At issue when it was first presented by City Administrator Fred Russell in October was whether Augusta was getting as much revenue as it could from the deck, so the commission sent Russell back to renegotiate the deal.
By the time Russell returned with a revised agreement last month, however, questions not related to deck revenue prompted the commission to seek a forensic audit of the dealmaking by Russell and special counsel Jim Plunkett with Augusta Riverfront that led to the deck’s construction.
Among the questions were a land swap city attorneys made with a state senator for a corner parcel on which the deck was built; a lien on adjoining parcels on which the deck now stands; and, to the surprise of most commissioners, that the city doesn’t own most of the real estate beneath the deck. Rather, it owns only air rights.
Russell and Plunkett have said the deal is a highly complex transaction, but their explanations were insufficient to persuade two commissioners — Alvin Mason and Bill Lockett — who cited their concerns in voting against the parking management agreement in committee last week.

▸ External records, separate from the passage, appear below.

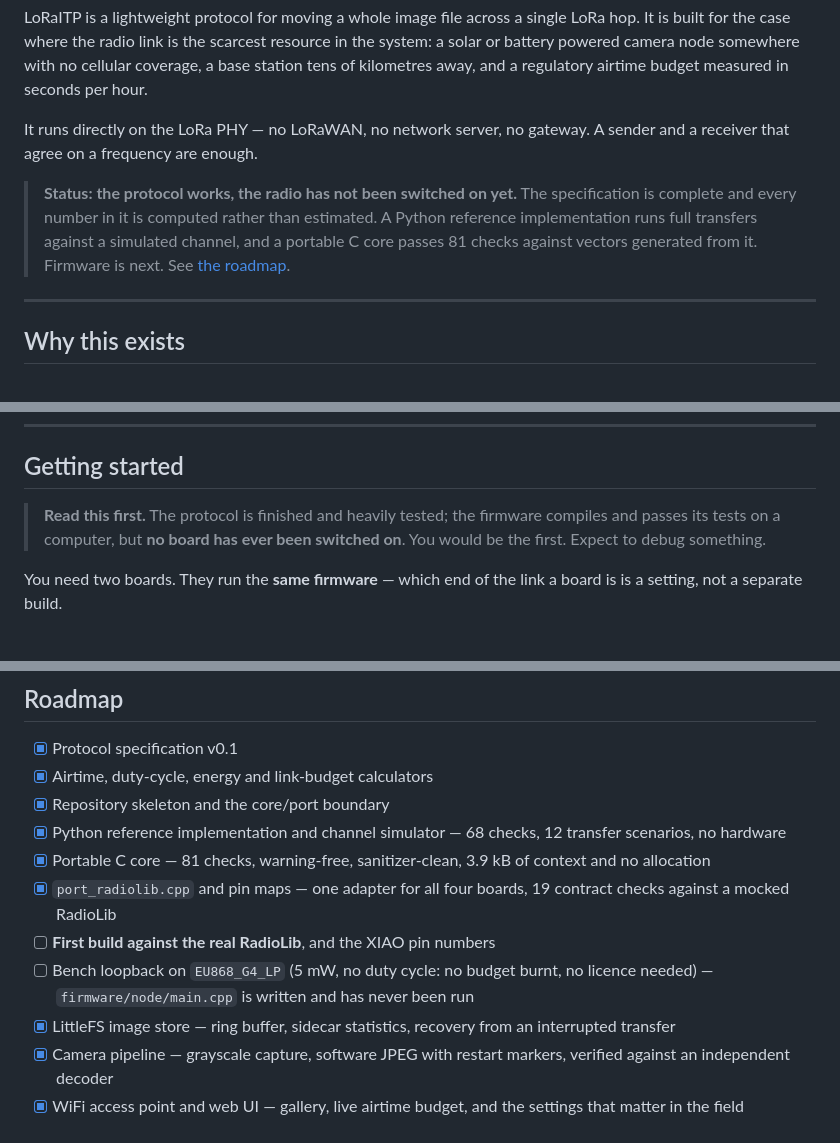
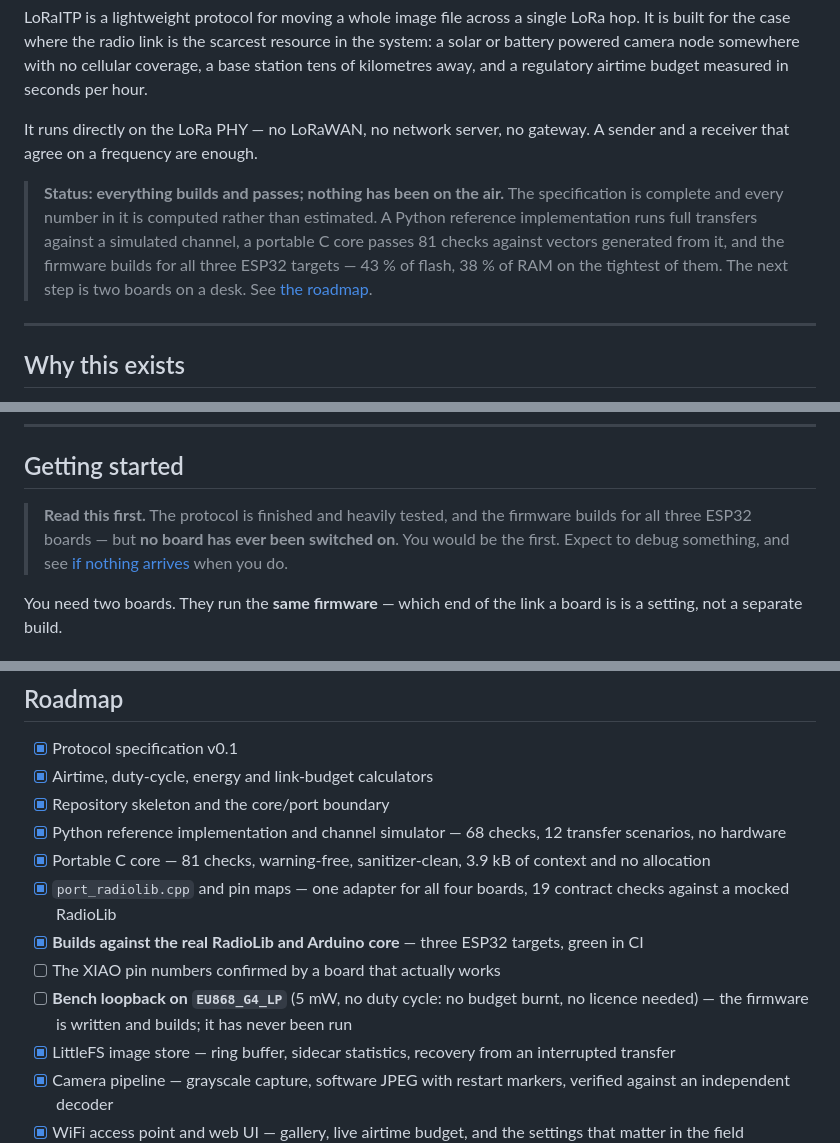
Before and after one commit to TechnikWeber/LoRaITP, a Markdown page: README.md, 3 parts joined by grey strips. Rendered like a GitHub page.

Commit message:
The firmware builds: 43% of flash, 38% of RAM
Three ESP32 targets green in CI against the real RadioLib and Arduino
core. XIAO ESP32S3 Sense is the tightest at 901 kB of 2 MB flash and
126 kB of 327 kB RAM, and that is with the camera driver, the JPEG
encoder, LittleFS, an HTTP server and WiFi all in.

Comfortable, and it should stay that way: the protocol core is 3.9 kB of
context and allocates nothing, so what grows from here is application,
not protocol.

Documentation updated to say "builds" instead of "never built", and to
stop counting the nRF52840 among the working targets.

Still nothing on the air.

Co-Authored-By: Claude Opus 5 (1M context) <noreply@anthropic.com>

```diff
--- a/README.md
+++ b/README.md
@@ -11,12 +11,13 @@ away, and a regulatory airtime budget measured in seconds per hour.
 It runs directly on the LoRa PHY — no LoRaWAN, no network server, no
 gateway. A sender and a receiver that agree on a frequency are enough.
 
-> **Status: the protocol works, the radio has not been switched on yet.**
+> **Status: everything builds and passes; nothing has been on the air.**
 > The specification is complete and every number in it is computed rather
 > than estimated. A Python reference implementation runs full transfers
-> against a simulated channel, and a portable C core passes 81 checks
-> against vectors generated from it. Firmware is next.
-> See [the roadmap](#roadmap).
+> against a simulated channel, a portable C core passes 81 checks against
+> vectors generated from it, and the firmware builds for all three ESP32
+> targets — 43 % of flash, 38 % of RAM on the tightest of them. The next
+> step is two boards on a desk. See [the roadmap](#roadmap).
 
 ---
 
@@ -101,10 +102,10 @@ Full details in **[SPEC.md](SPEC.md)**.
 
 ## Getting started
 
-> **Read this first.** The protocol is finished and heavily tested; the
-> firmware compiles and passes its tests on a computer, but **no board has
-> ever been switched on**. You would be the first. Expect to debug
-> something.
+> **Read this first.** The protocol is finished and heavily tested, and
+> the firmware builds for all three ESP32 boards — but **no board has ever
+> been switched on**. You would be the first. Expect to debug something,
+> and see [if nothing arrives](#if-nothing-arrives) when you do.
 
 You need two boards. They run the **same firmware** — which end of the
 link a board is is a setting, not a separate build.
@@ -287,9 +288,11 @@ the specification, one in the C core, one in the Python reference.
       3.9 kB of context and no allocation
 - [x] `port_radiolib.cpp` and pin maps — one adapter for all four boards,
       19 contract checks against a mocked RadioLib
-- [ ] **First build against the real RadioLib**, and the XIAO pin numbers
-- [ ] Bench loopback on `EU868_G4_LP` (5 mW, no duty cycle: no budget
-      burnt, no licence needed) — `firmware/node/main.cpp` is written and
+- [x] **Builds against the real RadioLib and Arduino core** — three ESP32
+      targets, green in CI
+- [ ] The XIAO pin numbers confirmed by a board that actually works
+- [ ] **Bench loopback on `EU868_G4_LP`** (5 mW, no duty cycle: no budget
+      burnt, no licence needed) — the firmware is written and builds; it
       has never been run
 - [x] LittleFS image store — ring buffer, sidecar statistics, recovery
       from an interrupted transfer
```
Also changed, not shown: docs/hardware.md (+12 -5 lines).
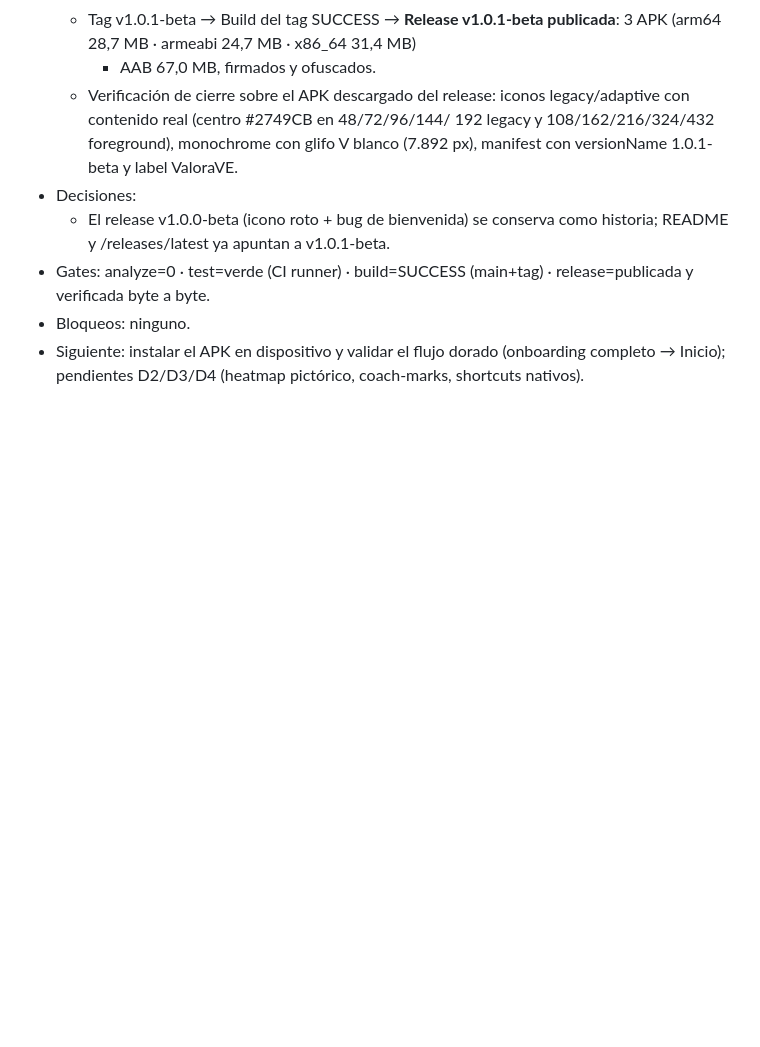
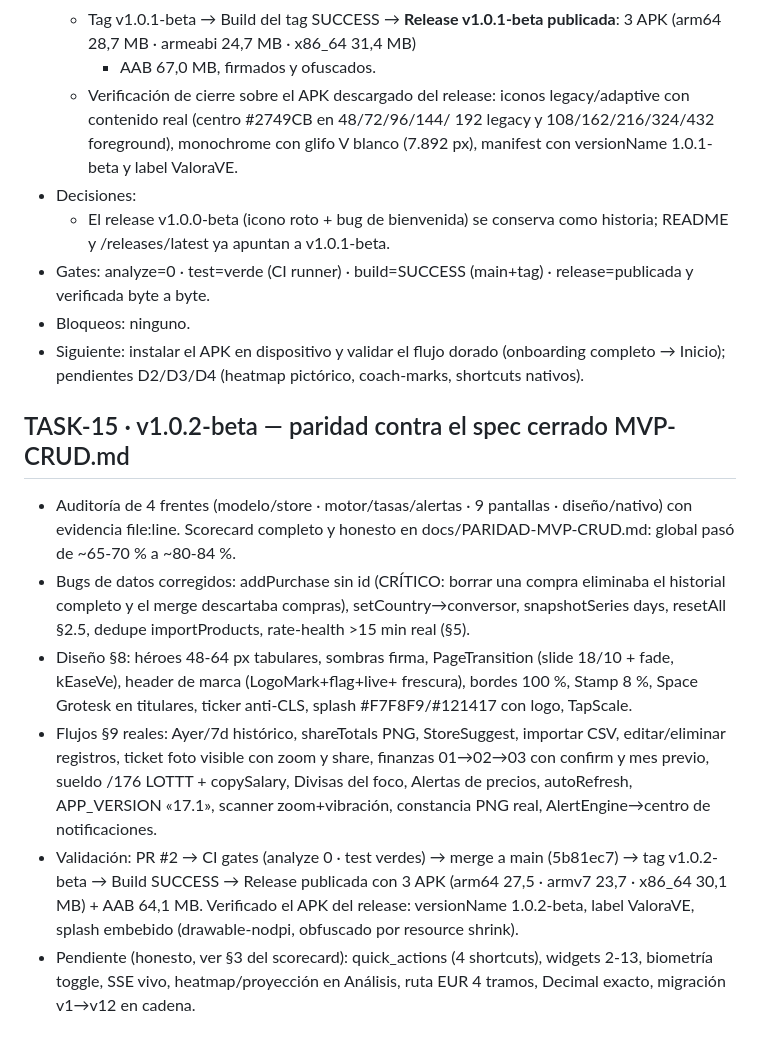
Before and after one commit to isaac4722/Valora-VE, a Markdown page: progress.md, the part around the change. GitHub-like rendering; blank space fills up the shorter version.

Commit message:
docs(progress): TASK-15 v1.0.2-beta — scorecard MVP-CRUD y release verificada

```diff
--- a/progress.md
+++ b/progress.md
@@ -230,3 +230,32 @@ con la plantilla de `AGENT.md`.
 - Siguiente: instalar el APK en dispositivo y validar el flujo dorado
   (onboarding completo → Inicio); pendientes D2/D3/D4 (heatmap pictórico,
   coach-marks, shortcuts nativos).
+
+## TASK-15 · v1.0.2-beta — paridad contra el spec cerrado MVP-CRUD.md
+
+- Auditoría de 4 frentes (modelo/store · motor/tasas/alertas · 9
+  pantallas · diseño/nativo) con evidencia file:line. Scorecard completo
+  y honesto en docs/PARIDAD-MVP-CRUD.md: global pasó de ~65-70 % a
+  ~80-84 %.
+- Bugs de datos corregidos: addPurchase sin id (CRÍTICO: borrar una
+  compra eliminaba el historial completo y el merge descartaba compras),
+  setCountry→conversor, snapshotSeries days, resetAll §2.5, dedupe
+  importProducts, rate-health >15 min real (§5).
+- Diseño §8: héroes 48-64 px tabulares, sombras firma, PageTransition
+  (slide 18/10 + fade, kEaseVe), header de marca (LogoMark+flag+live+
+  frescura), bordes 100 %, Stamp 8 %, Space Grotesk en titulares,
+  ticker anti-CLS, splash #F7F8F9/#121417 con logo, TapScale.
+- Flujos §9 reales: Ayer/7d histórico, shareTotals PNG, StoreSuggest,
+  importar CSV, editar/eliminar registros, ticket foto visible con zoom
+  y share, finanzas 01→02→03 con confirm y mes previo, sueldo /176
+  LOTTT + copySalary, Divisas del foco, Alertas de precios,
+  autoRefresh, APP_VERSION «17.1», scanner zoom+vibración, constancia
+  PNG real, AlertEngine→centro de notificaciones.
+- Validación: PR #2 → CI gates (analyze 0 · test verdes) → merge a main
+  (5b81ec7) → tag v1.0.2-beta → Build SUCCESS → Release publicada con
+  3 APK (arm64 27,5 · armv7 23,7 · x86_64 30,1 MB) + AAB 64,1 MB.
+  Verificado el APK del release: versionName 1.0.2-beta, label ValoraVE,
+  splash embebido (drawable-nodpi, obfuscado por resource shrink).
+- Pendiente (honesto, ver §3 del scorecard): quick_actions (4 shortcuts),
+  widgets 2-13, biometría toggle, SSE vivo, heatmap/proyección en
+  Análisis, ruta EUR 4 tramos, Decimal exacto, migración v1→v12 en cadena.
```
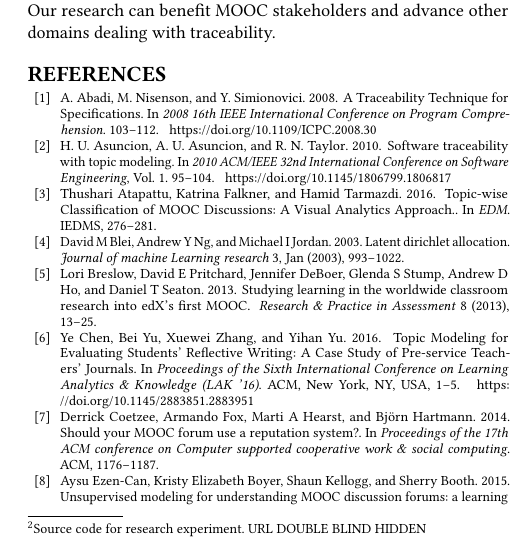
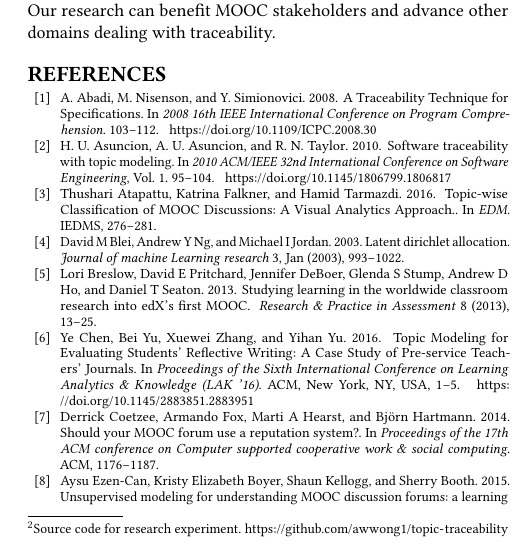
Before and after one commit to awwong1/topic-traceability-paper, a LaTeX paper (main.tex): part of one column of page 6 of 6, cut so that both start at the same text. Compiled offline with pdfLaTeX.

Commit message:
Update on Overleaf.

```diff
--- a/main.tex
+++ b/main.tex
@@ -556,8 +556,9 @@
 Future relevant work includes investigating how to best model "Off-Topic" discussion posts, and how to accommodate course material relevance granularity.
 
 We provide the source code used to perform this experiment in the intent that replication studies of this work can be performed on other MOOCs~\footnote{Source code for research experiment.
-    % link to github
-    URL DOUBLE BLIND HIDDEN}.
+    \url{https://github.com/awwong1/topic-traceability}
+    %URL DOUBLE BLIND HIDDEN
+    }.
 Our study focuses entirely on computer science and software engineering courses.
 Another potential replication study could measure if discussion topicality matches course material across courses in Arts and Humanities, Business, Mathematics, Science, and other varying domains.
 
```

The new agreement shortens the term of the TEE Center parking garage lease to five years, allowing the city to renegotiate once the new convention center opens and “profitability” can be determined, according to city documents. It also awards Augusta half the profits from the new deck.
When the documents go for approval Tuesday, their passage is more likely with four commissioners — Jerry Brigham, Matt Aitken, Joe Bowles and Joe Jackson, who opposed seeking the forensic audit — present to bolster its chances. The agreement needs six votes to pass.
Aitken said Friday he likes the new agreement’s shorter term.
“When we get tourism dollars coming into our events, it’s going to be major,” Aitken said of the TEE Center’s scheduled opening later this year.
Another commissioner, Wayne Guilfoyle, who voted for the audit and has raised several questions about the complicated dealmaking, was undecided Friday.
“I still don’t feel at ease with it,” said Guilfoyle, who said his biggest issue with the deal was that the commission wasn’t privy to the details until recently.
“What else has not been told to us?” he asked.
Former mayoral candidate Lori Davis and Lincoln County resident Al Gray are on Tuesday’s agenda with plans to voice concerns about the deal.
Sandwiched between them on the agenda is Convention and Visitors Bureau President Barry White, who is slated to unveil a “pre-opening marketing plan” for the TEE Center, which presently has only four events booked during the 2013 season.